After burying thirty dead lobsters…I shut down the kitchen for the season…I bought ten boxes of Kentucky Fried Chicken, left it at the fire pit, and drove off campus for good…I hoped the bear would find the KFC and the counselors and eat them both.

and her husband asking her which silk tie he should wear, as she is in labor, waiting to get to the hospital to give birth to their first son.

In her last section, “Butter,” Hamilton describes her annual summer visits to her Italian in-laws in Rome, followed by three weeks in their villa by the sea.  Cooking becomes the universal language, as she connects with Alda, her old-school mother-in-law.  Her mouth-watering descriptions of food will have you salivating.

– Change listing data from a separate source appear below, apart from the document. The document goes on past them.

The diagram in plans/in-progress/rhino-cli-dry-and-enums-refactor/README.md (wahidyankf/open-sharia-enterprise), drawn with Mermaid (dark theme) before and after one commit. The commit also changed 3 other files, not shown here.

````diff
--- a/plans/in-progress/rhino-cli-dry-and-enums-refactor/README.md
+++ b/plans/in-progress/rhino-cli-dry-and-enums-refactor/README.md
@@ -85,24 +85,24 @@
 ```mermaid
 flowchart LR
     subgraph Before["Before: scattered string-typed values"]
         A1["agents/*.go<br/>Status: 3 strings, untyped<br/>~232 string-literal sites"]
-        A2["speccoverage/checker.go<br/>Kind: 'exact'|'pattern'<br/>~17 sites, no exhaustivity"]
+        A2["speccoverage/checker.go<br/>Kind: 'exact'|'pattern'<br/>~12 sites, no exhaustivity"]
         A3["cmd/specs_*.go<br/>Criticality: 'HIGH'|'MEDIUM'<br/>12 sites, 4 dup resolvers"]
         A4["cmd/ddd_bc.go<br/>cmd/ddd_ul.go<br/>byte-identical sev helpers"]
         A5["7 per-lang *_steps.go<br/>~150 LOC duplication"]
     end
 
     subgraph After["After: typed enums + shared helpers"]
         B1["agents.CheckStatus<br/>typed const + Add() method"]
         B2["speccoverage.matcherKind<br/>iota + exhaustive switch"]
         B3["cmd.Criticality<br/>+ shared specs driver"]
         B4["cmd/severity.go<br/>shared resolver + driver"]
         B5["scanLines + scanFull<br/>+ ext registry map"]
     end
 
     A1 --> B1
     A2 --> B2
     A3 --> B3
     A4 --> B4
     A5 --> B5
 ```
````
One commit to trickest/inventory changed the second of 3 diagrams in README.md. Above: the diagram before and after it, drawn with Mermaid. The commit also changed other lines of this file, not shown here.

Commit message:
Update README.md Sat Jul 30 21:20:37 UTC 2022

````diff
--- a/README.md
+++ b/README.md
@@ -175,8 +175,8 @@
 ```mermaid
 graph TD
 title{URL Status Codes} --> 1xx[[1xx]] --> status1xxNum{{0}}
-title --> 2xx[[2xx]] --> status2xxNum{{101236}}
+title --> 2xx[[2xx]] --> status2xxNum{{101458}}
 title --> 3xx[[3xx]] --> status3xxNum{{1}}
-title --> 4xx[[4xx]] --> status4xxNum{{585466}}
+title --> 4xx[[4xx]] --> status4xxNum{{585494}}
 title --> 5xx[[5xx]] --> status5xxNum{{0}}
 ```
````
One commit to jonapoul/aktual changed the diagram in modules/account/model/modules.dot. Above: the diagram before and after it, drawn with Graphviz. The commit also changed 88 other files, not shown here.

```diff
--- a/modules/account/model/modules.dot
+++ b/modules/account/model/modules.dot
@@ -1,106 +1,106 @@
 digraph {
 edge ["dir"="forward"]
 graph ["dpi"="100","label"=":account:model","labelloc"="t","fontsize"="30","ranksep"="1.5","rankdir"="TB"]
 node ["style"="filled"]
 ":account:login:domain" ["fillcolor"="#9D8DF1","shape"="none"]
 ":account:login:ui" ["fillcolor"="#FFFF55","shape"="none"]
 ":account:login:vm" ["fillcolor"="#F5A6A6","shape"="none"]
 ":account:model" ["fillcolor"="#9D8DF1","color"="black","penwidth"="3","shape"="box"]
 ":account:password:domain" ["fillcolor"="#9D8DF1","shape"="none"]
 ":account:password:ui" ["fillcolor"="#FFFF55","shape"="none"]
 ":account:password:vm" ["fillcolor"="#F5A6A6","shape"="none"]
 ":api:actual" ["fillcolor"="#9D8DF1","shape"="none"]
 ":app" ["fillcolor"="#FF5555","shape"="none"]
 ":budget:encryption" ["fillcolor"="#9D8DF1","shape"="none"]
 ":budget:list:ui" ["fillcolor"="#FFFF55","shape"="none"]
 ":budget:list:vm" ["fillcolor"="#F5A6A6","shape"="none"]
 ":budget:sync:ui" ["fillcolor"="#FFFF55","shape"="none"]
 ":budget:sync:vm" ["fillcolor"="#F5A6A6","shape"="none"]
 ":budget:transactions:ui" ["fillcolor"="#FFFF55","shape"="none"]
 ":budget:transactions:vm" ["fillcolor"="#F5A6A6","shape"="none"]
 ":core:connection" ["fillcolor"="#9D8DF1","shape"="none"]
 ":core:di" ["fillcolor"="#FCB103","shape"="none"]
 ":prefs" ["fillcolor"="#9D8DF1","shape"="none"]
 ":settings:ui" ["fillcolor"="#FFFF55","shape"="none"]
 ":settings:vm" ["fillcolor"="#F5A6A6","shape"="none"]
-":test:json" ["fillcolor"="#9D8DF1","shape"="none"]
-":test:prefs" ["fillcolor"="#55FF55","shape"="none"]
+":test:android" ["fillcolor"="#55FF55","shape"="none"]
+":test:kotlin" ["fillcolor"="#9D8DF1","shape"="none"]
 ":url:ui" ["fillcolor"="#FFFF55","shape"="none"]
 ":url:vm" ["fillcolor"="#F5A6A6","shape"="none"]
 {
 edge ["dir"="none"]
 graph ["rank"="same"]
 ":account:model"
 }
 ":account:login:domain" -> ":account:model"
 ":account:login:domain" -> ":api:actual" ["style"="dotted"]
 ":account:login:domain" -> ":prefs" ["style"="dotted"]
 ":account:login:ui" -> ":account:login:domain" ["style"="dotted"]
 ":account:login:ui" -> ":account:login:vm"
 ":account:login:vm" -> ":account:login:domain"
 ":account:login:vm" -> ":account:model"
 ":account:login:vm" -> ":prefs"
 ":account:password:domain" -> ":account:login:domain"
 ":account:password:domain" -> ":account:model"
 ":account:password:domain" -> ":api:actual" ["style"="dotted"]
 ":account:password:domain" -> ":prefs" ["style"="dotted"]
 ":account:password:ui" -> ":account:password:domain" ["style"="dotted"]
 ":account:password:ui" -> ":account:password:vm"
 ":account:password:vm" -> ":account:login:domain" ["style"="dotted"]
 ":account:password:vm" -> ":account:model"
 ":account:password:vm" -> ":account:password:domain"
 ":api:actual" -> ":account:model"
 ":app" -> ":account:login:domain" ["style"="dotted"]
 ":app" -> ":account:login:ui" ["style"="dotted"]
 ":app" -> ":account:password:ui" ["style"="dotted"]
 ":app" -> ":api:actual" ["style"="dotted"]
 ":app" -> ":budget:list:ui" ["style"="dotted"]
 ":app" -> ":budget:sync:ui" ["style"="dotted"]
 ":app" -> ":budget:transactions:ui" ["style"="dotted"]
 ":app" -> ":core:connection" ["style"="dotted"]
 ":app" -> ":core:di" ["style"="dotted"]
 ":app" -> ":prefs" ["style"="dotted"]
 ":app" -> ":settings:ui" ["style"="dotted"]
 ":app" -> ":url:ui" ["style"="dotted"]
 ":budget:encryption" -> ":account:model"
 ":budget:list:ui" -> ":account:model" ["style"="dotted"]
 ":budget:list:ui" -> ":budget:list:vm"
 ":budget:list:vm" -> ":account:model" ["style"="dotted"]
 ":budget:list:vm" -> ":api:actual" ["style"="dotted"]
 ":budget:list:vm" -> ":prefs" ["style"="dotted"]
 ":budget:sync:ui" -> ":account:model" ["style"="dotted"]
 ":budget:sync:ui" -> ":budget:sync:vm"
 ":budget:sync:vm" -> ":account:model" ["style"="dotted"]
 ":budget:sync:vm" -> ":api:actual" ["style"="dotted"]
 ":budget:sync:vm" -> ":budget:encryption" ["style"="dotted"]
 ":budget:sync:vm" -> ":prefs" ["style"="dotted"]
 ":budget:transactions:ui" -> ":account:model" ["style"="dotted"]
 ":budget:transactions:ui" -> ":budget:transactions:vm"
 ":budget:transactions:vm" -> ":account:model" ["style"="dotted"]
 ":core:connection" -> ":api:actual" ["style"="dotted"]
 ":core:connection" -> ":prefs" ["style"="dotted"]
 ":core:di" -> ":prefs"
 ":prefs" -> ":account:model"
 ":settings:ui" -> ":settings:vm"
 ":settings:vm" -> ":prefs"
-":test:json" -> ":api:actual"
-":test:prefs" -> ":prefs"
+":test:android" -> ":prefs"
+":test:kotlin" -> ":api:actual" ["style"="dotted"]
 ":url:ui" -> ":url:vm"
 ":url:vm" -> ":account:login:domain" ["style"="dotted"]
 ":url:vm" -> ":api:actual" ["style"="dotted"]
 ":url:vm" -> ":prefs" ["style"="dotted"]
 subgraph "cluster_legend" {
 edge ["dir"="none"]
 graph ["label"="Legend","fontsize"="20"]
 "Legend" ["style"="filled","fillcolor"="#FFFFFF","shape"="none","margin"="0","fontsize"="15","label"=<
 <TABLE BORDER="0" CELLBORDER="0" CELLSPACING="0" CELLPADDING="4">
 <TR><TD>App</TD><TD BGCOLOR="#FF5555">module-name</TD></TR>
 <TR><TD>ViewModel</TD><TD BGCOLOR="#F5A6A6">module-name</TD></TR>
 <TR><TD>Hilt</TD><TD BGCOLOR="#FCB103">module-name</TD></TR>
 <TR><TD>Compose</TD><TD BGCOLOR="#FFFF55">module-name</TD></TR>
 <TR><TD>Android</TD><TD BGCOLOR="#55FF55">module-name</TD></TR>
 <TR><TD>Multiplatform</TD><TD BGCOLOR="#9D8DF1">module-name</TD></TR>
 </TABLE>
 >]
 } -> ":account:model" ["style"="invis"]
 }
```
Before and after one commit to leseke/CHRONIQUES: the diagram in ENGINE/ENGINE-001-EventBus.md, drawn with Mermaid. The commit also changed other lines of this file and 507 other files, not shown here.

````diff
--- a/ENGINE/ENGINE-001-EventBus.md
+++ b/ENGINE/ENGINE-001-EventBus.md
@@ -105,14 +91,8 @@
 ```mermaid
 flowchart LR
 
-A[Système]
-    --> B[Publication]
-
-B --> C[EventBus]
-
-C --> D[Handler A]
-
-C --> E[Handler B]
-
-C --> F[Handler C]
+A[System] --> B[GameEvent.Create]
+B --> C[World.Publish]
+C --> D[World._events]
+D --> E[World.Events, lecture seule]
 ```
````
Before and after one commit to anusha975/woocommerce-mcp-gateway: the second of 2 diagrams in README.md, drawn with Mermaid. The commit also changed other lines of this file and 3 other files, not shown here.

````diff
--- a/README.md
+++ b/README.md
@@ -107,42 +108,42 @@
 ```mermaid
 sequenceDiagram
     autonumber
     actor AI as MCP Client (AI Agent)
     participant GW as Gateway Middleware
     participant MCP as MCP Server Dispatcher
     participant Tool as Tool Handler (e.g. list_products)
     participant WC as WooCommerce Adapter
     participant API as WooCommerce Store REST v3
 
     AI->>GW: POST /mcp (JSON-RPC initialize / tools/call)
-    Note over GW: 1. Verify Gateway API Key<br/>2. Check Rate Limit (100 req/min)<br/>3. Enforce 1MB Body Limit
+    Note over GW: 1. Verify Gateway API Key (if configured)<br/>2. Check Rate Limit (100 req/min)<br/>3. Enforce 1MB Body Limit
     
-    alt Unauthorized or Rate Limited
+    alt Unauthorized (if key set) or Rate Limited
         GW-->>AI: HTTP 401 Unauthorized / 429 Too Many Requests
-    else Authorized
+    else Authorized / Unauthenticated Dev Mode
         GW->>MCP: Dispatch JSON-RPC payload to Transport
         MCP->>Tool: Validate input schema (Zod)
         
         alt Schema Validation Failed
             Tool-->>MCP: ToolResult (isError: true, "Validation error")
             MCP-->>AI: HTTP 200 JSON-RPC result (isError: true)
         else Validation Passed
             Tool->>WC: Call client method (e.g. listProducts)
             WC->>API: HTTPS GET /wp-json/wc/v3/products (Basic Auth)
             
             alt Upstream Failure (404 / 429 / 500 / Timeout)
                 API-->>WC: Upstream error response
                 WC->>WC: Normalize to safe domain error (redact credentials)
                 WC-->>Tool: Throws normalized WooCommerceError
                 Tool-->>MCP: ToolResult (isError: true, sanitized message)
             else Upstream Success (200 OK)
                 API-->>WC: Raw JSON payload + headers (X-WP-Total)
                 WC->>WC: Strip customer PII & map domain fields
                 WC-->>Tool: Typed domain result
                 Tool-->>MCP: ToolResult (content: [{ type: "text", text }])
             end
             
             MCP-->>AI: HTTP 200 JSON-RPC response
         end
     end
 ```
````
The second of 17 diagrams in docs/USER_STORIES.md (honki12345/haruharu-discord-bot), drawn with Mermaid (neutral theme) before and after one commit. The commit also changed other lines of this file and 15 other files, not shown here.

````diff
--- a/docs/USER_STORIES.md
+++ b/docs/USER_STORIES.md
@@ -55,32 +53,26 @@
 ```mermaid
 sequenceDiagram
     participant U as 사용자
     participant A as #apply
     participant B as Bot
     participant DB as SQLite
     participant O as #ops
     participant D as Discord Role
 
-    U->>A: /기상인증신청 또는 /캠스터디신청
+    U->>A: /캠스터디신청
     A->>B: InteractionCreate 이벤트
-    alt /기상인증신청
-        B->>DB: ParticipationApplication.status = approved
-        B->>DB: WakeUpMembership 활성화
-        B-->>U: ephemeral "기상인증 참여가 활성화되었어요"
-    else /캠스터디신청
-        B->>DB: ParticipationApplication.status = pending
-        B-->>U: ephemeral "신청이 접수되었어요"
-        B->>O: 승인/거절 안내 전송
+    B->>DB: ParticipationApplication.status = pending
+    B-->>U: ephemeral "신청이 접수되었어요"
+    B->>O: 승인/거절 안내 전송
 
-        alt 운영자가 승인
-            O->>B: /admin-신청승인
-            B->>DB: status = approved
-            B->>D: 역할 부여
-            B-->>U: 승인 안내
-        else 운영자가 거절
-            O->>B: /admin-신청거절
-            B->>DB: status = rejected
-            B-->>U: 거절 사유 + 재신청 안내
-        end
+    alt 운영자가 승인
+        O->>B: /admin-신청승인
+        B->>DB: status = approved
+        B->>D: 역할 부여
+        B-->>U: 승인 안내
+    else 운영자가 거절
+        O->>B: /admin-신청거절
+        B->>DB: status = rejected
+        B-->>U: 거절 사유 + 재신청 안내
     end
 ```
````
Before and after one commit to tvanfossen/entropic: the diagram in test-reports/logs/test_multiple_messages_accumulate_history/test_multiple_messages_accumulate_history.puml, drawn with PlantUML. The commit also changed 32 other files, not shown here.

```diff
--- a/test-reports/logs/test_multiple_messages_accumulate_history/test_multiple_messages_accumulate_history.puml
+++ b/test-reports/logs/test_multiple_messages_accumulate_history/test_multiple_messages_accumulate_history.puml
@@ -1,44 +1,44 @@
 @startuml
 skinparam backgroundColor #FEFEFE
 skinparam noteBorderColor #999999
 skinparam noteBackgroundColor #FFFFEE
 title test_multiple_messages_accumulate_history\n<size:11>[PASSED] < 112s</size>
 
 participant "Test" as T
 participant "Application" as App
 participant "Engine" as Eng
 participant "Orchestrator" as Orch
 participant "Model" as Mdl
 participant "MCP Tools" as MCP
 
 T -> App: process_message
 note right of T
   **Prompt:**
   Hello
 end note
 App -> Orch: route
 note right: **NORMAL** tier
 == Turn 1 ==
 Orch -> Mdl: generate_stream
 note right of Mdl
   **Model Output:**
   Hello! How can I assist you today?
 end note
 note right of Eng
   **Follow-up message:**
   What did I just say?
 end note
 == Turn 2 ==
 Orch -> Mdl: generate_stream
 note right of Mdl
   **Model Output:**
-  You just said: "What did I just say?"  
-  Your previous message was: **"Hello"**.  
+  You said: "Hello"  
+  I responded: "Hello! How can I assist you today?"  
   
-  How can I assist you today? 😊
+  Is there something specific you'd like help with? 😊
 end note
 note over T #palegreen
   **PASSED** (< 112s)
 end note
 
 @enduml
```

I’m not usually a fan of memoirs, but Blood, Bones, and Butter does not pretend to be an accurate accounting; Hamilton weaves her personality into her story and fictionalizes when it’s better than what really happened, but, at least she is honest about it – and she applies her degree in fiction to share her readable and amusing memories.   In her author’s note, Gabrielle Hamilton assures the reader…

…{I} have made up the names when I couldn’t remember them.  I have airbrushed a couple of people right out of scenes…I have compressed, contracted, and subtly rearranged time…and I have conflated several recurring, similar events into one for clarity, drive, and momentum…

It doesn’t matter.  Gabrielle Hamilton gets it right, using self-deprecating humor mixed with introspection – focusing on the important pieces of her life, while sending a message not only to aspiring chefs but to bright women trying to juggle family and career.   My favorite line in the book has her responding to being introduced as “the top, one of the best female chefs in New York”  with

“Now, if we could only get that word ‘female’ out of the sentence.”

Savor the book slowly, with a glass of “an excellent Bandol” and some nutty Gouda. Gabrielle Hamilton is a chef worth getting to know.